━━ Input records ━━
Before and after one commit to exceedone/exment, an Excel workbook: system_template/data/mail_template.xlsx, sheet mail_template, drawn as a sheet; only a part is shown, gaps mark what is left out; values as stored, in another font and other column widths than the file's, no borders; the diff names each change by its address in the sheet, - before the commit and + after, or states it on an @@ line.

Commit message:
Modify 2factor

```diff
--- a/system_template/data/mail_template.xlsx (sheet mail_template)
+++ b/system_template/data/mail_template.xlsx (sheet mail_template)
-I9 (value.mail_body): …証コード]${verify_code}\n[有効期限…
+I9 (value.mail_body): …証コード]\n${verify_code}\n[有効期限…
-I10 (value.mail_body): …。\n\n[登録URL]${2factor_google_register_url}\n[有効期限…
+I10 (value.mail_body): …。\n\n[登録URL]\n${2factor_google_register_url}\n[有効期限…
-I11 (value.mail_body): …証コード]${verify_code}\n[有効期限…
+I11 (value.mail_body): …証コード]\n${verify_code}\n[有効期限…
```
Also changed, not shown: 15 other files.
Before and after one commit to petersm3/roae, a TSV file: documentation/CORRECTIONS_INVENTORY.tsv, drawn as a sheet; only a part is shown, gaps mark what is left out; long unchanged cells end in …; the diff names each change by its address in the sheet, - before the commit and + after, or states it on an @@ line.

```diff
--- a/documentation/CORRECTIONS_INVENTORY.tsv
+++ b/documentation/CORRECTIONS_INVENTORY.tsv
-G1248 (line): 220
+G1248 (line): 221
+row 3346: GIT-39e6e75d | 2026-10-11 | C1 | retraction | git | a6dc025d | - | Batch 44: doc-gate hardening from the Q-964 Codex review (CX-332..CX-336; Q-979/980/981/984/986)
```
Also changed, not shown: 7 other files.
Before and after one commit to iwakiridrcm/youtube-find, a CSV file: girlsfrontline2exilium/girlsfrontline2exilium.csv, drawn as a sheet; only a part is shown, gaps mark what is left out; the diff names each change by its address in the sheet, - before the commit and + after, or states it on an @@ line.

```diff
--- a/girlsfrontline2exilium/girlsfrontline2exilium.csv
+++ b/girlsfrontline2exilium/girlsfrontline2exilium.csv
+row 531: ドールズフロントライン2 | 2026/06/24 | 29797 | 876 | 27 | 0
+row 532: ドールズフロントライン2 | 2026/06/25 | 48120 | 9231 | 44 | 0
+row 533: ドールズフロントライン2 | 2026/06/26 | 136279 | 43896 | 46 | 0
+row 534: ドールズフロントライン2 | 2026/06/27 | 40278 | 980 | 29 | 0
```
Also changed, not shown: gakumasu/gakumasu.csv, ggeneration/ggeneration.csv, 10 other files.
━━━
Action item: In the listing above, find each line with "sheet" and copy it.

Result for this task:
Before and after one commit to exceedone/exment, an Excel workbook: system_template/data/mail_template.xlsx, sheet mail_template, drawn as a sheet; only a part is shown, gaps mark what is left out; values as stored, in another font and other column widths than the file's, no borders; the diff names each change by its address in the sheet, - before the commit and + after, or states it on an @@ line.
--- a/system_template/data/mail_template.xlsx (sheet mail_template)
+++ b/system_template/data/mail_template.xlsx (sheet mail_template)
Before and after one commit to petersm3/roae, a TSV file: documentation/CORRECTIONS_INVENTORY.tsv, drawn as a sheet; only a part is shown, gaps mark what is left out; long unchanged cells end in …; the diff names each change by its address in the sheet, - before the commit and + after, or states it on an @@ line.
Before and after one commit to iwakiridrcm/youtube-find, a CSV file: girlsfrontline2exilium/girlsfrontline2exilium.csv, drawn as a sheet; only a part is shown, gaps mark what is left out; the diff names each change by its address in the sheet, - before the commit and + after, or states it on an @@ line.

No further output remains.